“Forgetting those things which are behind . . .” (Philippians 3:13).
REACHING FORWARD IS A HARD THING TO DO WHEN IT REQUIRES US TO LET GO OF THINGS WE’RE NOT READY TO LET GO OF. Some aspects of our lives might not be hard to surrender, of course, but other things may not be so easy to relinquish. Yet there is no other way. We can’t stay in the same spot and move ahead too.
The blessings God has given us in this “life under the sun” are meant to be enjoyed, but they’re meant to be enjoyed and then let go of. In contrast to what we’ll enjoy in life beyond the sun, all things here are temporal and transitory. Not one of these enjoyments — not even the best of them — is ours to keep permanently. Job spoke for all of us when he said, “Naked I came from my mother’s womb, and naked shall I return there” (Job 1:21).
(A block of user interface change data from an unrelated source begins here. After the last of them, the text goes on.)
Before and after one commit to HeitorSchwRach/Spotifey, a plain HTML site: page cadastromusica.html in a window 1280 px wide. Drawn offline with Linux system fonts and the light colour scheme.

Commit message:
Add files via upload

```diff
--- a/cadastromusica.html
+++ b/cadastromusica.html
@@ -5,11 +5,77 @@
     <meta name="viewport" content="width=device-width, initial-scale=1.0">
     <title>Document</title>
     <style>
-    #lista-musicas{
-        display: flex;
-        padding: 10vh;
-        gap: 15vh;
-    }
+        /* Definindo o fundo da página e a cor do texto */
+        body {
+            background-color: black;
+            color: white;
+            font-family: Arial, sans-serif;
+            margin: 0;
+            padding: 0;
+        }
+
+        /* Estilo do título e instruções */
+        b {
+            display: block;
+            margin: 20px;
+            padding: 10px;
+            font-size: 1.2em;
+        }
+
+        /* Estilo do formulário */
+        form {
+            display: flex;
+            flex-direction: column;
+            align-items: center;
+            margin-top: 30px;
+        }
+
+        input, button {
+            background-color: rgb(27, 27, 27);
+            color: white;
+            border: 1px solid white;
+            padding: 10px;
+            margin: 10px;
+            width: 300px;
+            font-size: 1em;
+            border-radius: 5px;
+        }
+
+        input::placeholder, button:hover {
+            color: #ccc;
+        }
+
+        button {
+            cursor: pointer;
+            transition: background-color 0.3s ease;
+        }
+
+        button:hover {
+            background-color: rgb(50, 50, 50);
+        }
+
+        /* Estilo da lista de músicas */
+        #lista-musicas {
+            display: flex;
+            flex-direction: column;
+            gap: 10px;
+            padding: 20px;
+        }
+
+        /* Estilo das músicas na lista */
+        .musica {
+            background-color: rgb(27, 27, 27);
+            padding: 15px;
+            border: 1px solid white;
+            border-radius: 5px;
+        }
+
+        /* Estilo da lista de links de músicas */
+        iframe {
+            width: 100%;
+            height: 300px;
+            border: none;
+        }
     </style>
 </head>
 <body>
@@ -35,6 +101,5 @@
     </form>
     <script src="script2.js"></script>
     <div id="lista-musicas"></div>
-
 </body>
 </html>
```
As with all “consumables,” we should be willing to let go of these favors once they’ve served their purpose in God’s will for our lives. We understand this to be true when we die — we will surely leave all earthly benefits behind at that point. But many of them will have to be relinquished before we die. So even while we have them to enjoy, we should hold them gently. God shouldn’t have to pry our fingers off of them when the time comes.
If there is any “thing” that we can’t let go of, that thing is an idol, and idols destroy souls. Jesus urged us to lay up for ourselves treasures in heaven, and He contrasted the permanence of those treasures to the perishability of all things earthly (Matthew 13:44). But we make a tragic mistake if we think Jesus had in mind only the wicked and their trust in things like money. A Christian who holds his family relationships as tightly as some people hold their money is being just as worldly. All earthly things, even the ones that good people prefer, are temporary. And we should be willing to part with them whenever reaching forward requires us to do so.
The sad thing is, our won’t-let-go attitude often diminishes our enjoyment of what we have even while we have it. That’s the message of Ecclesiastes, and it’s a part of the gospel of Christ as well. Whatever God has given us in this world, we get more out of it, not less, when we loosen our grip and hold it more openly.
“In the kingdom of God the surest way to lose something is to try to protect it, and the best way to keep it is to let it go” (A. W. Tozer).